*GOAL OF THE EXERCISE*:
Nothing in the entries may be dropped: restate them word for word.

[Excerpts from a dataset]
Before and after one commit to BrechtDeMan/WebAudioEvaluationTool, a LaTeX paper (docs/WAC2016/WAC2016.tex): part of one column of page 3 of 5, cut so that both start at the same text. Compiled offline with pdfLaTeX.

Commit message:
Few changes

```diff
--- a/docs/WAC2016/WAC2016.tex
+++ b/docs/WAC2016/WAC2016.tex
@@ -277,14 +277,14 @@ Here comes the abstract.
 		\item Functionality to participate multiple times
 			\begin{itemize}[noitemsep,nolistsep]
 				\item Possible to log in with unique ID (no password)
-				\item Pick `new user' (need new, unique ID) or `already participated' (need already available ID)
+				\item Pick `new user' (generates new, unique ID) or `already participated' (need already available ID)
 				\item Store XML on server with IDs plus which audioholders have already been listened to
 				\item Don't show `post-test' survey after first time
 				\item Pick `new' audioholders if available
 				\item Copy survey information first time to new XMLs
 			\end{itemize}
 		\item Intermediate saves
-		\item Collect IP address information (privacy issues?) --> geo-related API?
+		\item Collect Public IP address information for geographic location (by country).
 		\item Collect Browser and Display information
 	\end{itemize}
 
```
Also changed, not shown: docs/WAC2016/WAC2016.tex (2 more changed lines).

*EXERCISE RESPONSE*:
Before and after one commit to BrechtDeMan/WebAudioEvaluationTool, a LaTeX paper (docs/WAC2016/WAC2016.tex): part of one column of page 3 of 5, cut so that both start at the same text. Compiled offline with pdfLaTeX.

Commit message:
Few changes

```diff
--- a/docs/WAC2016/WAC2016.tex
+++ b/docs/WAC2016/WAC2016.tex
@@ -277,14 +277,14 @@ Here comes the abstract.
 		\item Functionality to participate multiple times
 			\begin{itemize}[noitemsep,nolistsep]
 				\item Possible to log in with unique ID (no password)
-				\item Pick `new user' (need new, unique ID) or `already participated' (need already available ID)
+				\item Pick `new user' (generates new, unique ID) or `already participated' (need already available ID)
 				\item Store XML on server with IDs plus which audioholders have already been listened to
 				\item Don't show `post-test' survey after first time
 				\item Pick `new' audioholders if available
 				\item Copy survey information first time to new XMLs
 			\end{itemize}
 		\item Intermediate saves
-		\item Collect IP address information (privacy issues?) --> geo-related API?
+		\item Collect Public IP address information for geographic location (by country).
 		\item Collect Browser and Display information
 	\end{itemize}
 
```
Also changed, not shown: docs/WAC2016/WAC2016.tex (2 more changed lines).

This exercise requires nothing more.